• [TASK OBJECTIVE]
Please give the entries below again exactly, omitting every picture.

^^^^^^^^

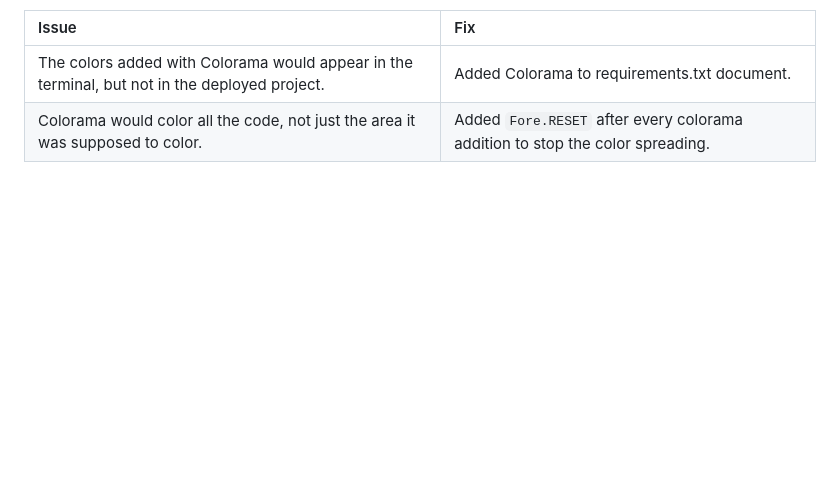
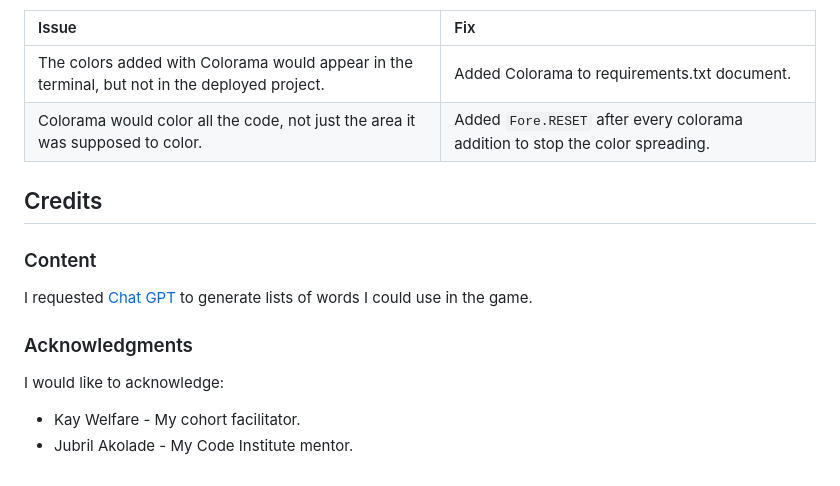
Before and after one commit to enniovilla/project-3-ci, a Markdown page: README.md, the part around the change. GitHub-like rendering; blank space fills up the shorter version.

Commit message:
Add credits section

```diff
--- a/README.md
+++ b/README.md
@@ -89,3 +89,17 @@ The project was submitted without any bugs found, however before submission, the
 | :--- | :--- |
 | The colors added with Colorama would appear in the terminal, but not in the deployed project. | Added Colorama to requirements.txt document. |
 | Colorama would color all the code, not just the area it was supposed to color. | Added `Fore.RESET` after every colorama addition to stop the color spreading. |
+
+
+## Credits
+
+### Content
+
+I requested [Chat GPT](https://chat.openai.com/) to generate lists of words I could use in the game.
+
+### Acknowledgments
+
+I would like to acknowledge:
+
+- Kay Welfare - My cohort facilitator.
+- Jubril Akolade - My Code Institute mentor.
```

^^^^^^^^

• [PROBLEM SOLUTION]
Before and after one commit to enniovilla/project-3-ci, a Markdown page: README.md, the part around the change. GitHub-like rendering; blank space fills up the shorter version.

Commit message:
Add credits section

```diff
--- a/README.md
+++ b/README.md
@@ -89,3 +89,17 @@ The project was submitted without any bugs found, however before submission, the
 | :--- | :--- |
 | The colors added with Colorama would appear in the terminal, but not in the deployed project. | Added Colorama to requirements.txt document. |
 | Colorama would color all the code, not just the area it was supposed to color. | Added `Fore.RESET` after every colorama addition to stop the color spreading. |
+
+
+## Credits
+
+### Content
+
+I requested [Chat GPT](https://chat.openai.com/) to generate lists of words I could use in the game.
+
+### Acknowledgments
+
+I would like to acknowledge:
+
+- Kay Welfare - My cohort facilitator.
+- Jubril Akolade - My Code Institute mentor.
```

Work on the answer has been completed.